With the climate continuing to change, specialty crop growers are particularly at risk for economic loss caused by erratic weather conditions, excess heat and rain, and frost damage. Although tolerant to cold, lettuce (Lactuca sativa) is a major horticultural crop at risk for exposure to freezing temperatures in late fall or early spring in the Midwest. Exogenous applications of salicylic acid, ascorbic acid, and calcium chloride have been shown to improve abiotic stress in plants, particularly with freezing tolerance. This research investigated the effects of the exogenous application of salicylic acid, ascorbic acid, and calcium chloride, in varying concentrations, on field-grown lettuce. The study was conducted at the Iowa State University Horticulture Research Station, Ames, IA, USA. Weekly applications of salicylic acid (0.5 and 1.0 mM), ascorbic acid (0.5 and 1.0 mM), and calcium chloride (10 and 20 mM) were applied until plants were a marketable size. A control treatment (no spray) was also included. Data regarding plant size, yield, leaf area, leaf number, plant dry weight, plant nutrient analysis, and freeze tolerance were collected. Freeze tolerance assessments were conducted through laboratory-simulated freeze events and the evaluation of natural in-field freeze events. Freeze injury was quantified through the electrolyte leakage method. Marketable weights in 2020 and 2021 were statistically similar, except for 1.0 mM salicylic acid in 2020, which showed a significantly lower marketable weight and head diameter. Trends during both years showed that stress protectant applications had the most effective freeze protection at −12 °C in laboratory-simulated freeze events. Calcium chloride at 20 mM had the highest protection at −12 °C, with 13.3% and 24.0% less injury compared with the control in 2020 and 2021, respectively. Salicylic acid 1.0 mM at −12 °C had 4.7% and 23.7% less injury compared with control during these two years, respectively. Ascorbic acid 1.0 mM at −12 °C also showed 6.8% and 9.5% less injury than the control in 2020 and 2021, respectively.
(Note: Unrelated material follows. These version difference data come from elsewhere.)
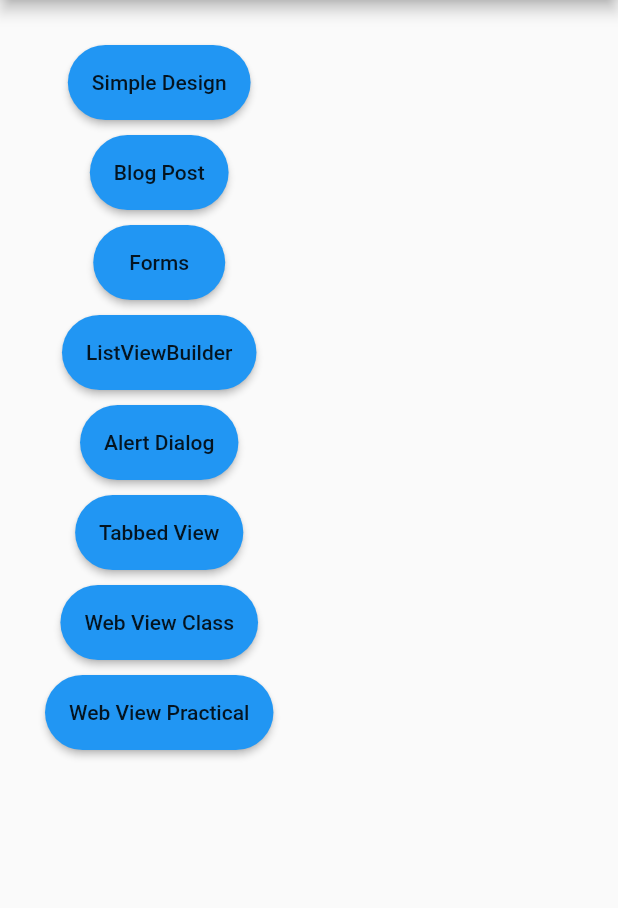
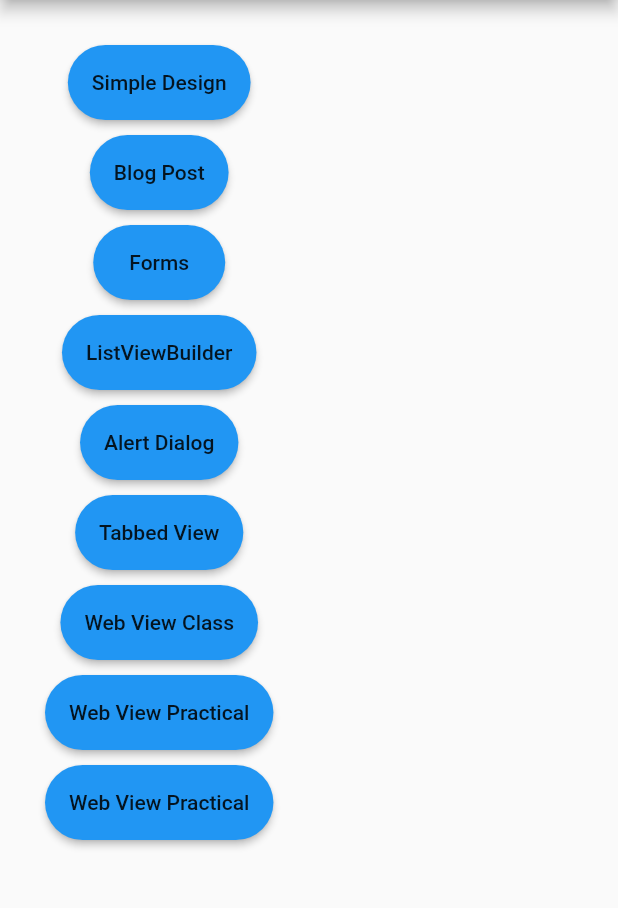
Before and after one commit to Sxmtee/Flutter-Tutorial, a Flutter app: the screen it shows after launch, on a phone screen of 412 x 824 dp, the part 84-992 px from its top. Run offline on Flutter 3.47's test engine with Material 2 defaults, Android fonts, the phone set to English and light mode, and no system bars; our stand-ins replace carousel_slider, email_validator, webview_flutter; missing offline and left inert: regexpattern.

```diff
--- a/lib/main.dart
+++ b/lib/main.dart
@@ -1,5 +1,6 @@
 import 'package:carltutorial/alert_dialog.dart';
 import 'package:carltutorial/blog_post.dart';
+import 'package:carltutorial/carousel_class.dart';
 import 'package:carltutorial/forms.dart';
 import 'package:carltutorial/listview_builder.dart';
 import 'package:carltutorial/simple_design.dart';
@@ -170,6 +171,22 @@ class Home extends StatelessWidget {
               const SizedBox(
                 height: 10,
               ),
+              //Carousel Slider
+              MaterialButton(
+                onPressed: () {
+                  var route = MaterialPageRoute(
+                    builder: (context) => const CarouselClass(),
+                  );
+                  Navigator.push(context, route);
+                },
+                color: Colors.blue,
+                height: 50,
+                shape: const StadiumBorder(),
+                child: const Text("Web View Practical"),
+              ),
+              const SizedBox(
+                height: 10,
+              ),
             ],
           ),
         ),
--- a/pubspec.yaml
+++ b/pubspec.yaml
@@ -37,6 +37,7 @@ dependencies:
   email_validator: ^2.1.17
   webview_flutter: ^4.2.0
   regexpattern: ^2.1.0
+  carousel_slider: ^4.2.1
 
 dev_dependencies:
   flutter_test:
```
Also changed, not shown: lib/carousel_class.dart (added, +50 -0 lines), pubspec.lock, 1 other file.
Similar trends were observed after in-field freezing events, with 20 mM calcium chloride providing the highest protection against frost in 2020 and 2021. These findings advance the understanding of the capabilities of stress protectants on lettuce as chemical primers after freezing events. This research highlights the benefits of ascorbic acid, salicylic acid, and calcium chloride as stress protectants and encourages future research and further exploration of concentrations, methods of application, and timing of application of products.

Open Access